**What is expected**
Go through the data and copy each line where the string "output" appears.

**The data**
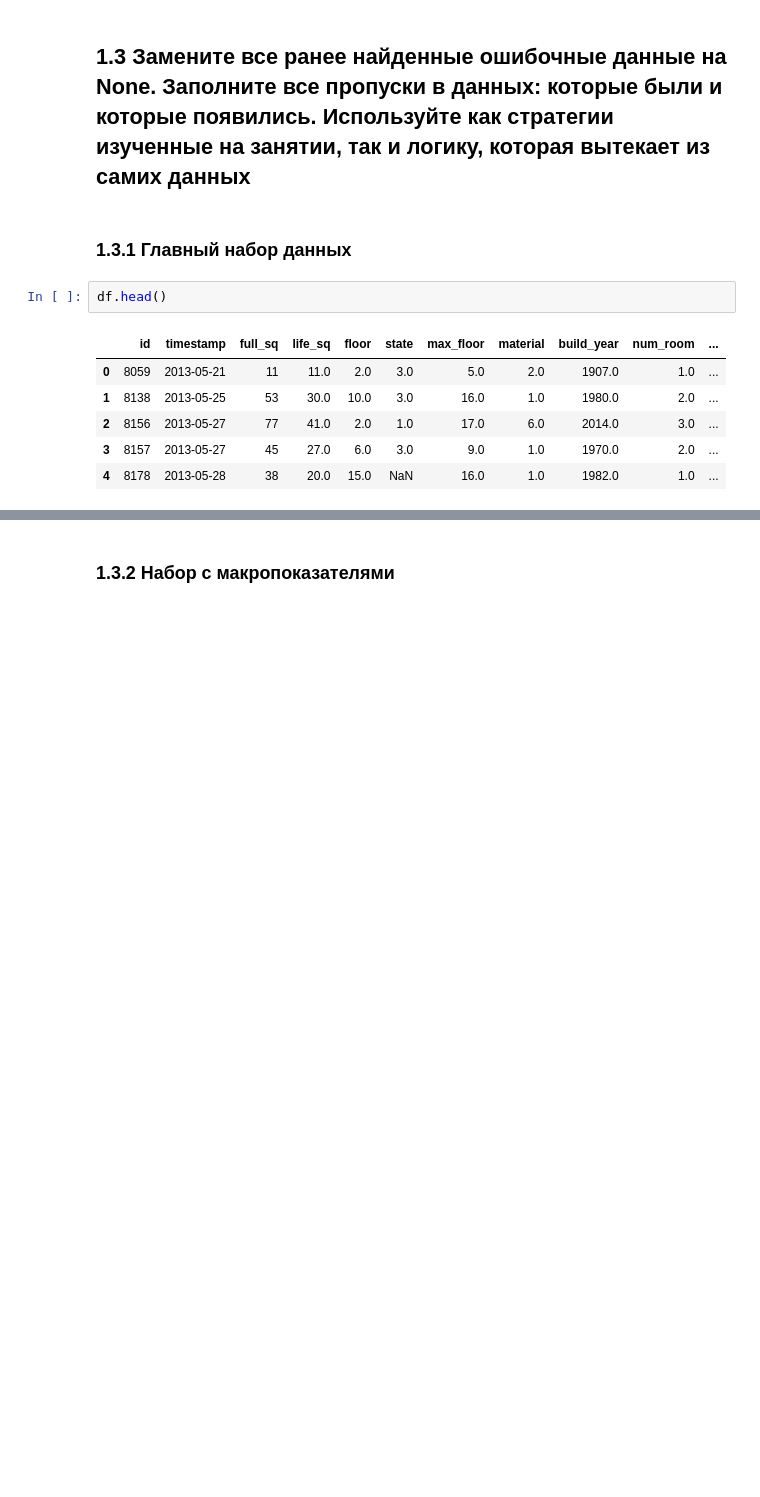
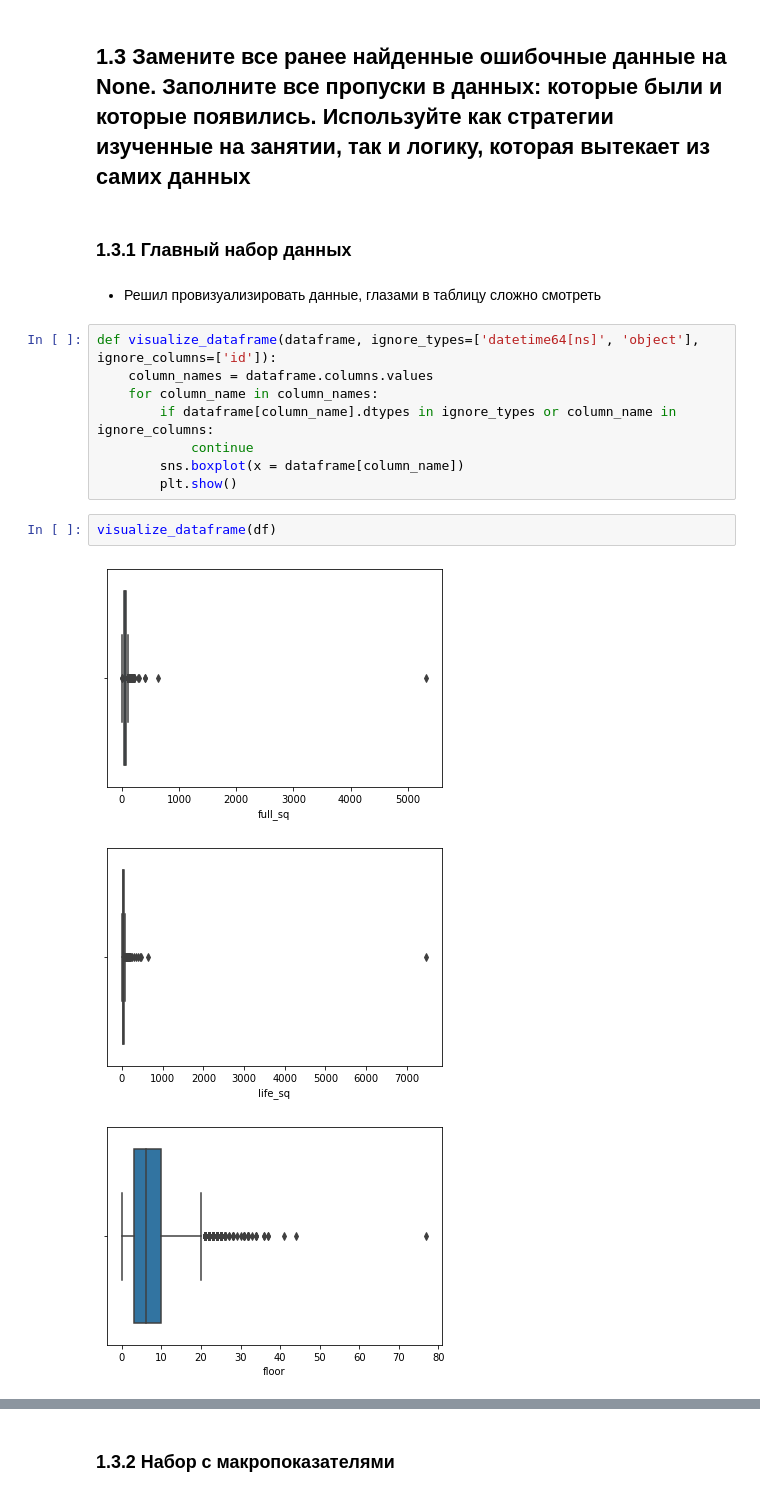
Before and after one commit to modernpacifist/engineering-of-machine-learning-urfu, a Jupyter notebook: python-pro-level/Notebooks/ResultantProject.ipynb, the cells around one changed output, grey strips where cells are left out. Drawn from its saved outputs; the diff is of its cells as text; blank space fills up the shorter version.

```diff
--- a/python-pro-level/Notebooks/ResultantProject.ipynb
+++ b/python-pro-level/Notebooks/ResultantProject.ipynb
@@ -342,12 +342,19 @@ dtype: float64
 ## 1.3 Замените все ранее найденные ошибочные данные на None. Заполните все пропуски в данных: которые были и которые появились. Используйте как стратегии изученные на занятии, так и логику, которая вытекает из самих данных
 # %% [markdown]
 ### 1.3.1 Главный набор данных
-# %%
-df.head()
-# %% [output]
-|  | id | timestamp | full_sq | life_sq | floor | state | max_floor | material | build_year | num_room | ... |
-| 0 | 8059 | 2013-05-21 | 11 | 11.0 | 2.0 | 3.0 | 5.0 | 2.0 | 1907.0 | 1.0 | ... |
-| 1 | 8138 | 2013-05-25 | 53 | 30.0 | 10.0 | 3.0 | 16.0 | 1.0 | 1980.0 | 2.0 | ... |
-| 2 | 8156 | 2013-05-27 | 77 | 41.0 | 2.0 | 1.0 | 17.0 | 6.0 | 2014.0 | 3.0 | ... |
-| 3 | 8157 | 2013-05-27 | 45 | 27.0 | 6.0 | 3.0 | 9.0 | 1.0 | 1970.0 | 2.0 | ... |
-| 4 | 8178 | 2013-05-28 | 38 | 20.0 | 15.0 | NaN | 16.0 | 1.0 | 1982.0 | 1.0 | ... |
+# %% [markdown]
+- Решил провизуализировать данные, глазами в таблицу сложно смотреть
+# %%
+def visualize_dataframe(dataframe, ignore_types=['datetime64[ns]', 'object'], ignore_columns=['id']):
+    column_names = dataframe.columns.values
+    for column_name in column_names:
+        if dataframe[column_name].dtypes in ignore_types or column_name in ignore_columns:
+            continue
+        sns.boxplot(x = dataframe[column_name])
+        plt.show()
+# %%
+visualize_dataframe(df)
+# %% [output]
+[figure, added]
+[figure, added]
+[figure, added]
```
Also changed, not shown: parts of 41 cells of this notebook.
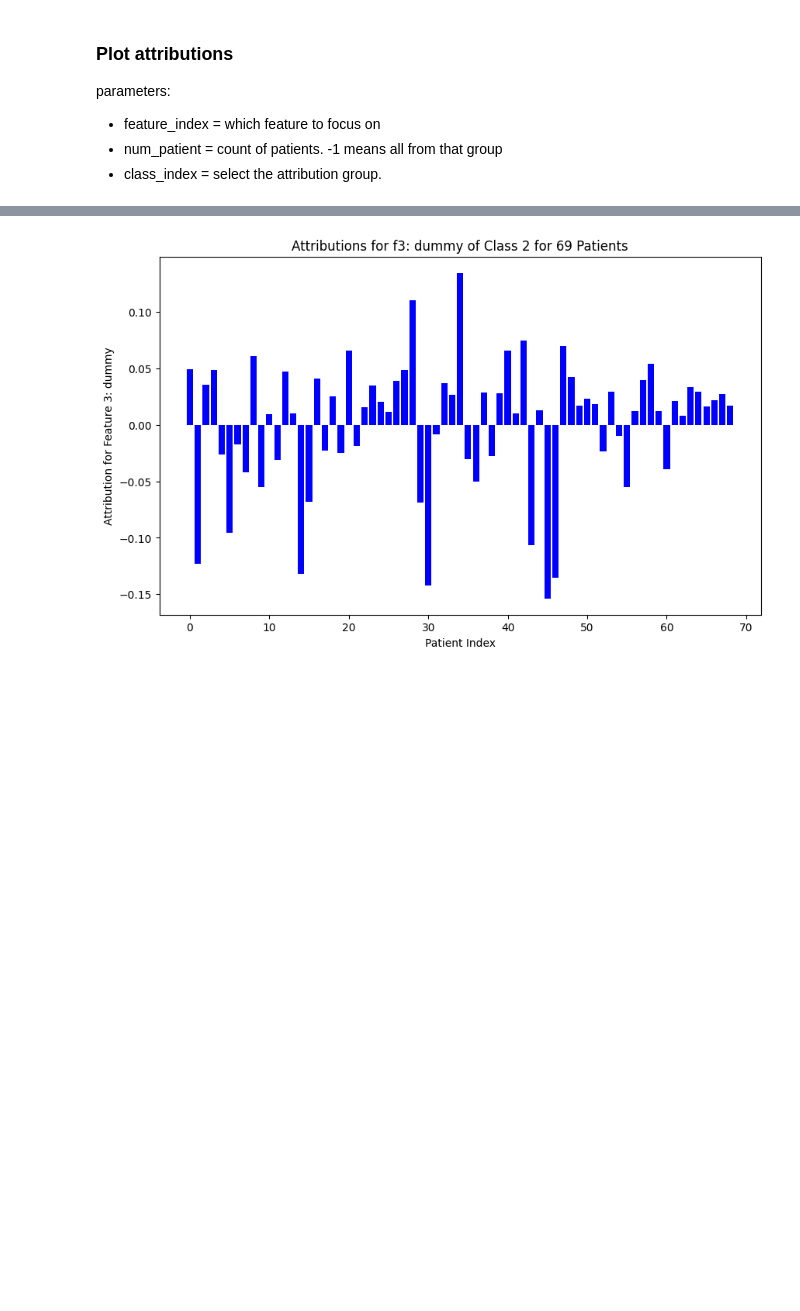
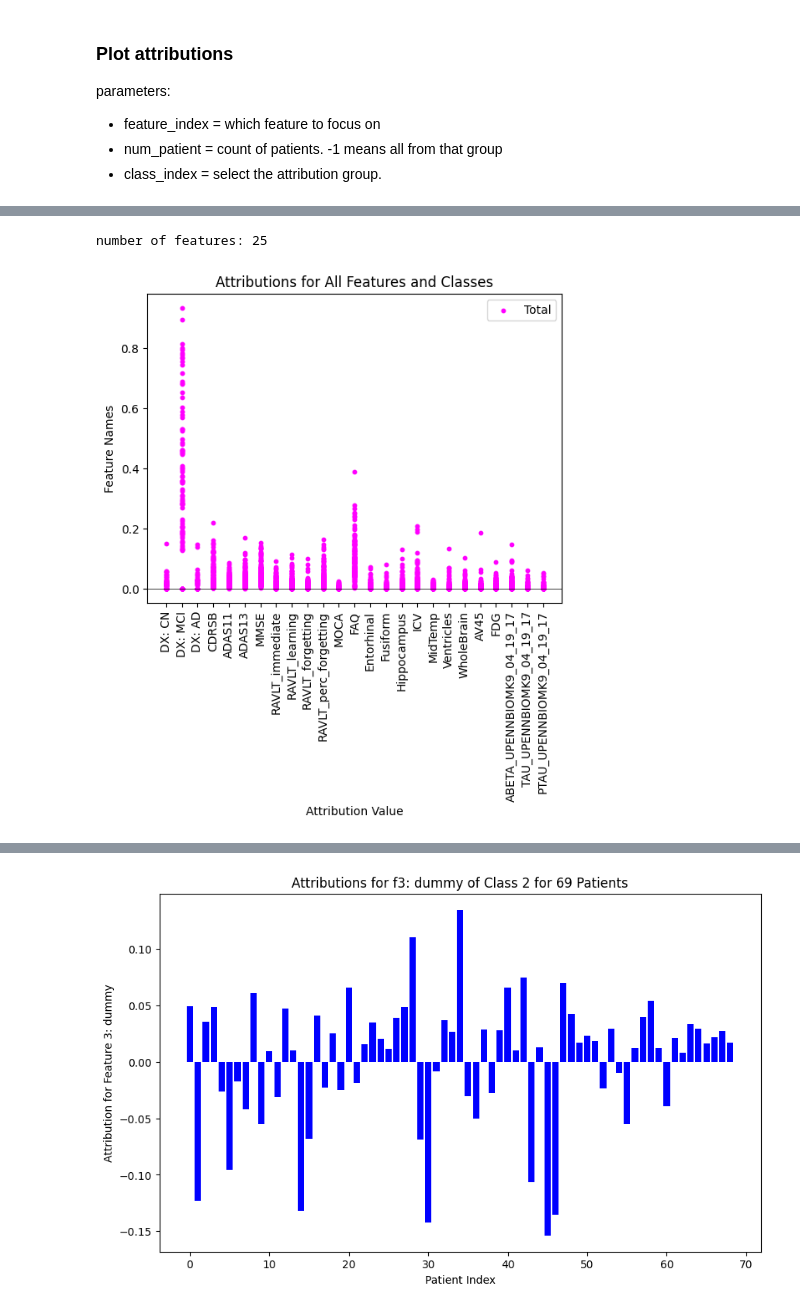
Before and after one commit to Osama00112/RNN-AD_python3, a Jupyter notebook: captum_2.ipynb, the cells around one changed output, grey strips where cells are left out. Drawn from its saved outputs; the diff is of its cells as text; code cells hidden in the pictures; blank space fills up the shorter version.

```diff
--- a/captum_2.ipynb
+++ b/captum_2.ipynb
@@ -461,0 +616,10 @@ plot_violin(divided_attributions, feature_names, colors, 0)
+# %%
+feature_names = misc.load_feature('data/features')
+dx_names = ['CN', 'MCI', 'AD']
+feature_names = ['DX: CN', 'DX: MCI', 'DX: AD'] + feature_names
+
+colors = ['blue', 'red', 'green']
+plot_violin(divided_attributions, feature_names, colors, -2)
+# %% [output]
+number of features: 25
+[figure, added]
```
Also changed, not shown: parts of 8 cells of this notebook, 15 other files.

**Result for this task**
Before and after one commit to modernpacifist/engineering-of-machine-learning-urfu, a Jupyter notebook: python-pro-level/Notebooks/ResultantProject.ipynb, the cells around one changed output, grey strips where cells are left out. Drawn from its saved outputs; the diff is of its cells as text; blank space fills up the shorter version.
-# %% [output]
+# %% [output]
Before and after one commit to Osama00112/RNN-AD_python3, a Jupyter notebook: captum_2.ipynb, the cells around one changed output, grey strips where cells are left out. Drawn from its saved outputs; the diff is of its cells as text; code cells hidden in the pictures; blank space fills up the shorter version.
+# %% [output]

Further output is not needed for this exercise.